Content starts

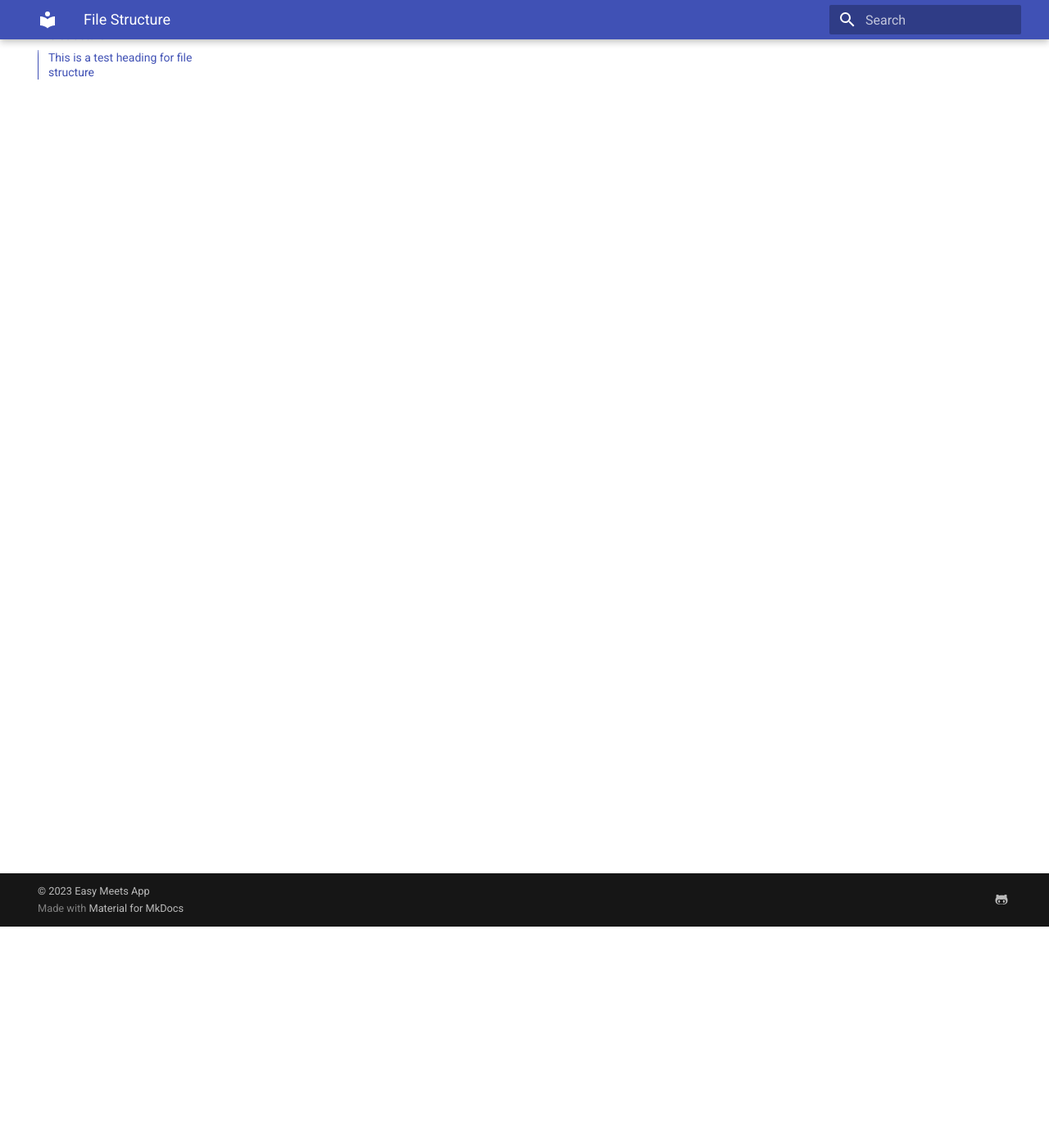
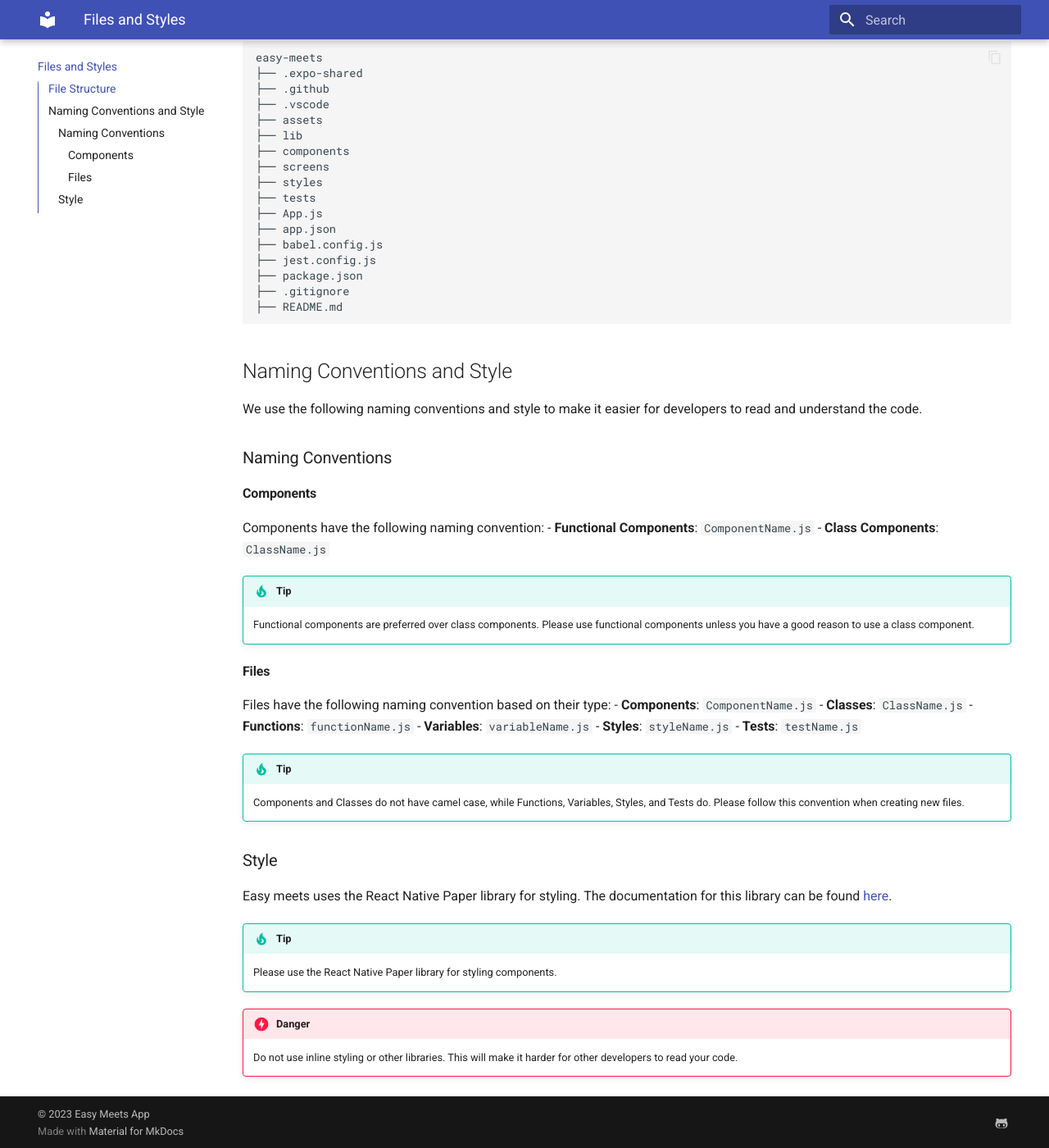
Before and after one commit to easymeets/easy-meets-docs, an MkDocs documentation site: the page built from docs/filestructure.md, in a window 1280 px wide and 1400 px high, scrolled down 270 px. Shown: the whole window at 82% size. Built offline with MkDocs 1.6.1 and Material for MkDocs 9.7.7, drawn with Linux system fonts in a browser that asks for light colours; some of the changed text lies outside the part shown.

Commit message:
Edited MkDocs File, Edited file structure

````diff
--- a/docs/filestructure.md
+++ b/docs/filestructure.md
@@ -1,5 +1,67 @@
-# File Structure
+# Project Overview
 
-## This is a test heading for file structure
 
-Testing!!
+## File Structure
+
+The file structure for the project is as follows for our react native app:
+
+``` bash
+easy-meets
+├── .expo-shared
+├── .github
+├── .vscode
+├── assets
+├── lib
+├── components
+├── screens
+├── styles
+├── tests
+├── App.js
+├── app.json
+├── babel.config.js
+├── jest.config.js
+├── package.json
+├── .gitignore
+├── README.md
+
+```
+
+## Naming Conventions and Style
+
+We use the following naming conventions and style to make it easier for developers to read and understand the code.
+
+### Naming Conventions
+
+#### Components
+   Components have the following naming convention:
+    - **Functional Components**: `ComponentName.js`
+    - **Class Components**: `ClassName.js`
+
+!!! tip
+    Functional components are preferred over class components.
+    Please use functional components unless you have a good reason to use a class component.
+
+
+#### Files
+   Files have the following naming convention based on their type:
+    - **Components**: `ComponentName.js`
+    - **Classes**: `ClassName.js`
+    - **Functions**: `functionName.js`
+    - **Variables**: `variableName.js`
+    - **Styles**: `styleName.js`
+    - **Tests**: `testName.js`
+
+!!! tip
+    Components and Classes do not have camel case, while Functions, Variables, Styles, and Tests do.
+    Please follow this convention when creating new files.
+
+### Style
+
+   Easy meets uses the React Native Paper library for styling.
+    The documentation for this library can be found [here](https://callstack.github.io/react-native-paper/).
+
+!!! tip
+    Please use the React Native Paper library for styling components.
+
+!!! danger
+    Do not use inline styling or other libraries. This will make it harder for other developers to read your code.
--- a/mkdocs.yml
+++ b/mkdocs.yml
@@ -37,3 +37,7 @@ extra:
 
 copyright: |
   &copy; 2023 Easy Meets App
+
+nav:
+  - Home: index.md
+  - Files and Styles: filestructure.md
````
Also changed, not shown: docs/index.md (+23 -0 lines).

Content ends

● **YOUR GOAL**: Start at the first line and set down all of the data exactly, passing over the pictures.

● **ANSWER SPACE**:
Before and after one commit to easymeets/easy-meets-docs, an MkDocs documentation site: the page built from docs/filestructure.md, in a window 1280 px wide and 1400 px high, scrolled down 270 px. Shown: the whole window at 82% size. Built offline with MkDocs 1.6.1 and Material for MkDocs 9.7.7, drawn with Linux system fonts in a browser that asks for light colours; some of the changed text lies outside the part shown.

Commit message:
Edited MkDocs File, Edited file structure

````diff
--- a/docs/filestructure.md
+++ b/docs/filestructure.md
@@ -1,5 +1,67 @@
-# File Structure
+# Project Overview
 
-## This is a test heading for file structure
 
-Testing!!
+## File Structure
+
+The file structure for the project is as follows for our react native app:
+
+``` bash
+easy-meets
+├── .expo-shared
+├── .github
+├── .vscode
+├── assets
+├── lib
+├── components
+├── screens
+├── styles
+├── tests
+├── App.js
+├── app.json
+├── babel.config.js
+├── jest.config.js
+├── package.json
+├── .gitignore
+├── README.md
+
+```
+
+## Naming Conventions and Style
+
+We use the following naming conventions and style to make it easier for developers to read and understand the code.
+
+### Naming Conventions
+
+#### Components
+   Components have the following naming convention:
+    - **Functional Components**: `ComponentName.js`
+    - **Class Components**: `ClassName.js`
+
+!!! tip
+    Functional components are preferred over class components.
+    Please use functional components unless you have a good reason to use a class component.
+
+
+#### Files
+   Files have the following naming convention based on their type:
+    - **Components**: `ComponentName.js`
+    - **Classes**: `ClassName.js`
+    - **Functions**: `functionName.js`
+    - **Variables**: `variableName.js`
+    - **Styles**: `styleName.js`
+    - **Tests**: `testName.js`
+
+!!! tip
+    Components and Classes do not have camel case, while Functions, Variables, Styles, and Tests do.
+    Please follow this convention when creating new files.
+
+### Style
+
+   Easy meets uses the React Native Paper library for styling.
+    The documentation for this library can be found [here](https://callstack.github.io/react-native-paper/).
+
+!!! tip
+    Please use the React Native Paper library for styling components.
+
+!!! danger
+    Do not use inline styling or other libraries. This will make it harder for other developers to read your code.
--- a/mkdocs.yml
+++ b/mkdocs.yml
@@ -37,3 +37,7 @@ extra:
 
 copyright: |
   &copy; 2023 Easy Meets App
+
+nav:
+  - Home: index.md
+  - Files and Styles: filestructure.md
````
Also changed, not shown: docs/index.md (+23 -0 lines).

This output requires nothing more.